Martin Glaz Serup was born in 1978 and has published six children’s books, most recently an illustrated story entitled When granddad was a postman (2010), three chapbook-essays, as well as six collections of poetry, most recently the long poem The Field (2010), also published in the USA (2011) and forthcoming in Finland and Sweden (2012). Serup is the former founding editor of the Nordic web-magazine for literary critism Litlive and the literary journal Apparatur; he is the managing editor of the poetry magazine Hvedekorn. He has been teaching creative writing at The University of Southern Denmark and at the writer's school for children's literature at The University of Aarhus and is now writing a PhD at the University of Copenhagen. In 2006 Serup received the Michael Strunge Prize for poetry and in 2008 he received a Gold medal from The University of Copenhagen for his dissertation on Poetry and Relational Aesthetics, now a book due to come out with the University Press of Southern Denmark.

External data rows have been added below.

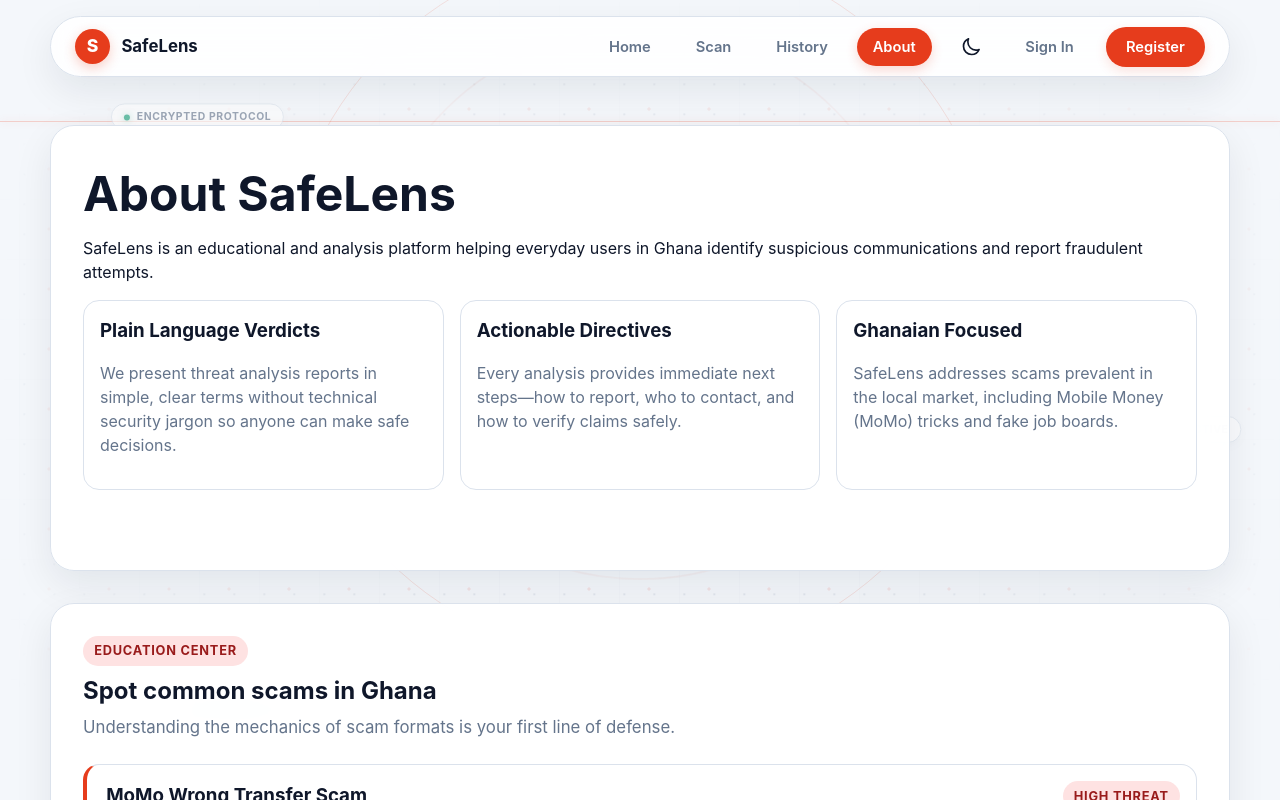
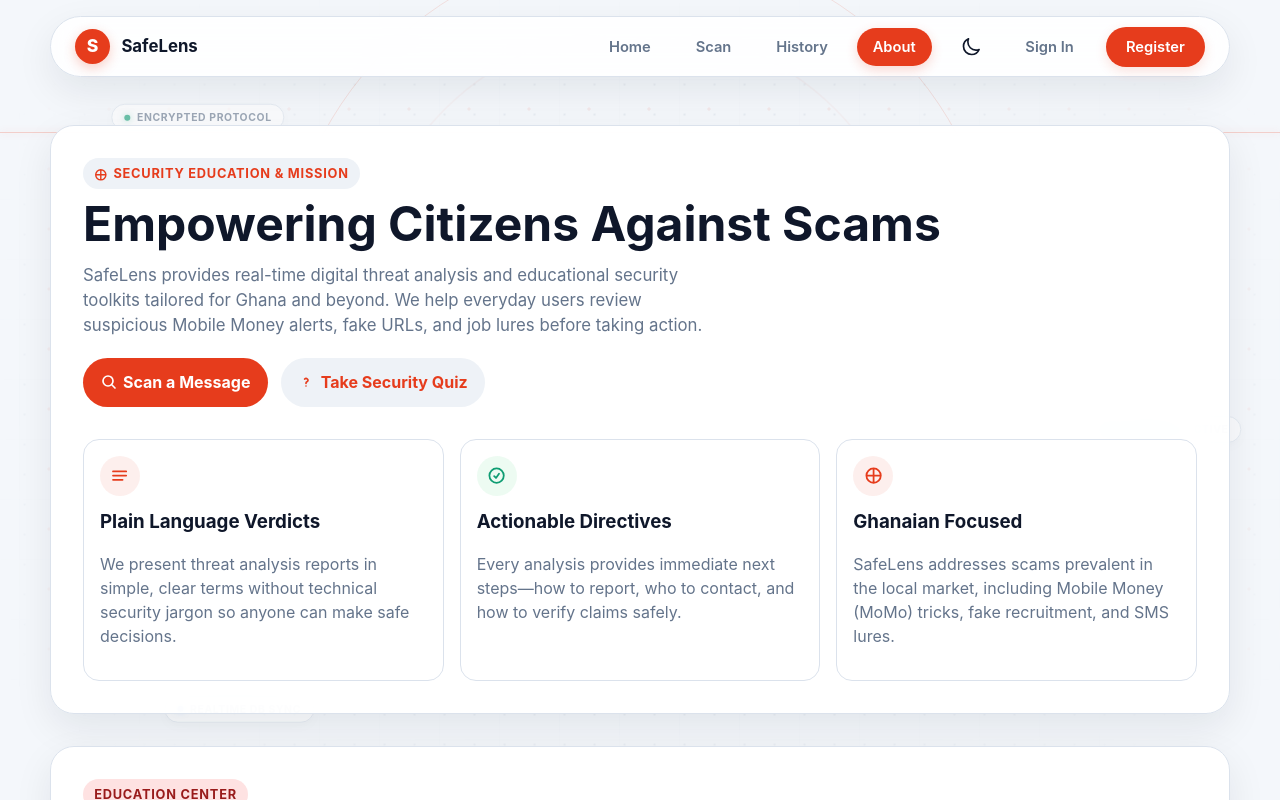
Before and after one commit to agudu50/SafeLens, a React (Vite) app in the folder client/: page /about in a window 1280 px wide. Shown: the top 800 px of the page. Built offline with nearby package versions, Linux system fonts and the light colour scheme.

Commit message:
enhanced the scan and history page

```diff
--- a/client/src/pages/About.jsx
+++ b/client/src/pages/About.jsx
@@ -1,4 +1,5 @@
 import { useState } from 'react'
+import { Link } from 'react-router-dom'
 import PageContainer from '../components/layout/PageContainer'
 import Button from '../components/ui/Button'
 import Badge from '../components/ui/Badge'
@@ -114,24 +115,64 @@ export default function About() {
 
   return (
     <PageContainer>
-      <section className="scanner-card">
+      <section className="scanner-card animate-fade-in">
         <div className="section-heading">
-          <h1>About SafeLens</h1>
-          <p>SafeLens is an educational and analysis platform helping everyday users in Ghana identify suspicious communications and report fraudulent attempts.</p>
+          <div style={{ marginBottom: '0.6rem' }}>
+            <Badge tone="neutral">
+              <svg fill="none" stroke="currentColor" strokeWidth="2.5" viewBox="0 0 24 24" style={{ width: '0.85rem', height: '0.85rem', marginRight: '0.35rem', display: 'inline-block', verticalAlign: 'middle', color: 'var(--primary)' }}>
+                <path strokeLinecap="round" strokeLinejoin="round" d="M12 21a9 9 0 100-18 9 9 0 000 18zM12 3v18m-9-9h18" />
+              </svg>
+              SECURITY EDUCATION & MISSION
+            </Badge>
+          </div>
+          <h1>Empowering Citizens Against Scams</h1>
+          <p className="hero-text" style={{ marginTop: '0.4rem' }}>
+            SafeLens provides real-time digital threat analysis and educational security toolkits tailored for Ghana and beyond. We help everyday users review suspicious Mobile Money alerts, fake URLs, and job lures before taking action.
+          </p>
+
+          <div style={{ display: 'flex', gap: '0.8rem', marginTop: '1.2rem', flexWrap: 'wrap' }}>
+            <Button as={Link} to="/scan" variant="primary" style={{ gap: '0.4rem' }}>
+              <svg fill="none" stroke="currentColor" strokeWidth="2.5" viewBox="0 0 24 24" style={{ width: '1rem', height: '1rem' }}>
+                <path strokeLinecap="round" strokeLinejoin="round" d="M21 21l-5.197-5.197m0 0A7.5 7.5 0 105.196 5.196a7.5 7.5 0 0010.607 10.607z" />
+              </svg>
+              Scan a Message
+            </Button>
+            <Button as="a" href="#quiz-section" variant="secondary" style={{ gap: '0.4rem' }}>
+              <svg fill="none" stroke="currentColor" strokeWidth="2.5" viewBox="0 0 24 24" style={{ width: '1rem', height: '1rem' }}>
+                <path strokeLinecap="round" strokeLinejoin="round" d="M9.879 7.519c1.171-1.025 3.071-1.025 4.242 0 1.172 1.025 1.172 2.687 0 3.712-.203.179-.43.326-.67.442-.745.361-1.45.999-1.45 1.827v.75M12 18h.01" />
+              </svg>
+              Take Security Quiz
+            </Button>
+          </div>
         </div>
 
-        <div className="feature-grid" style={{ marginBottom: '3rem' }}>
+        <div className="feature-grid" style={{ marginTop: '2rem' }}>
           <div className="info-card">
+            <div className="info-card-icon" style={{ width: '2.5rem', height: '2.5rem', borderRadius: '50%', background: 'rgba(230, 60, 28, 0.08)', display: 'flex', alignItems: 'center', justifyContent: 'center', marginBottom: '0.8rem' }}>
+              <svg fill="none" stroke="currentColor" strokeWidth="2.2" viewBox="0 0 24 24" style={{ width: '1.2rem', height: '1.2rem', color: 'var(--primary)' }}>
+                <path strokeLinecap="round" strokeLinejoin="round" d="M3.75 6.75h16.5M3.75 12h16.5m-16.5 5.25h12" />
+              </svg>
+            </div>
             <h3>Plain Language Verdicts</h3>
             <p>We present threat analysis reports in simple, clear terms without technical security jargon so anyone can make safe decisions.</p>
           </div>
           <div className="info-card">
+            <div className="info-card-icon" style={{ width: '2.5rem', height: '2.5rem', borderRadius: '50%', background: 'rgba(34, 197, 94, 0.08)', display: 'flex', alignItems: 'center', justifyContent: 'center', marginBottom: '0.8rem' }}>
+              <svg fill="none" stroke="currentColor" strokeWidth="2.2" viewBox="0 0 24 24" style={{ width: '1.2rem', height: '1.2rem', color: 'var(--success)' }}>
+                <path strokeLinecap="round" strokeLinejoin="round" d="M9 12.75L11.25 15 15 9.75M21 12a9 9 0 11-18 0 9 9 0 0118 0z" />
+              </svg>
+            </div>
             <h3>Actionable Directives</h3>
             <p>Every analysis provides immediate next steps—how to report, who to contact, and how to verify claims safely.</p>
           </div>
           <div className="info-card">
+            <div className="info-card-icon" style={{ width: '2.5rem', height: '2.5rem', borderRadius: '50%', background: 'rgba(230, 60, 28, 0.08)', display: 'flex', alignItems: 'center', justifyContent: 'center', marginBottom: '0.8rem' }}>
+              <svg fill="none" stroke="currentColor" strokeWidth="2.2" viewBox="0 0 24 24" style={{ width: '1.2rem', height: '1.2rem', color: 'var(--primary)' }}>
+                <path strokeLinecap="round" strokeLinejoin="round" d="M12 21a9 9 0 100-18 9 9 0 000 18zM12 3v18m-9-9h18" />
+              </svg>
+            </div>
             <h3>Ghanaian Focused</h3>
-            <p>SafeLens addresses scams prevalent in the local market, including Mobile Money (MoMo) tricks and fake job boards.</p>
+            <p>SafeLens addresses scams prevalent in the local market, including Mobile Money (MoMo) tricks, fake recruitment, and SMS lures.</p>
           </div>
         </div>
       </section>
@@ -163,9 +204,11 @@ export default function About() {
       </section>
 
       {/* Interactive Scam Spotter Quiz */}
-      <section className="quiz-section animate-fade-in">
+      <section id="quiz-section" className="quiz-section animate-fade-in" style={{ marginTop: '2.5rem' }}>
         <div className="quiz-intro">
-          <Badge tone="low">Interactive Quiz</Badge>
+          <div style={{ marginBottom: '0.6rem' }}>
+            <Badge tone="low">INTERACTIVE LEARNING TOOLKIT</Badge>
+          </div>
           <h2>Scam Spotter Quiz</h2>
           <p className="hero-text" style={{ marginTop: '0.4rem' }}>Test your awareness of common fraudulent messages in Ghana and sharpen your security habits.</p>
         </div>
```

He is blogging at www.kornkammer.blogspot.com and www.prmndn.blogspot.com.http://artsandculturalstudies.ku.dk/staff/?id=213860&f=3&vis=medarbejder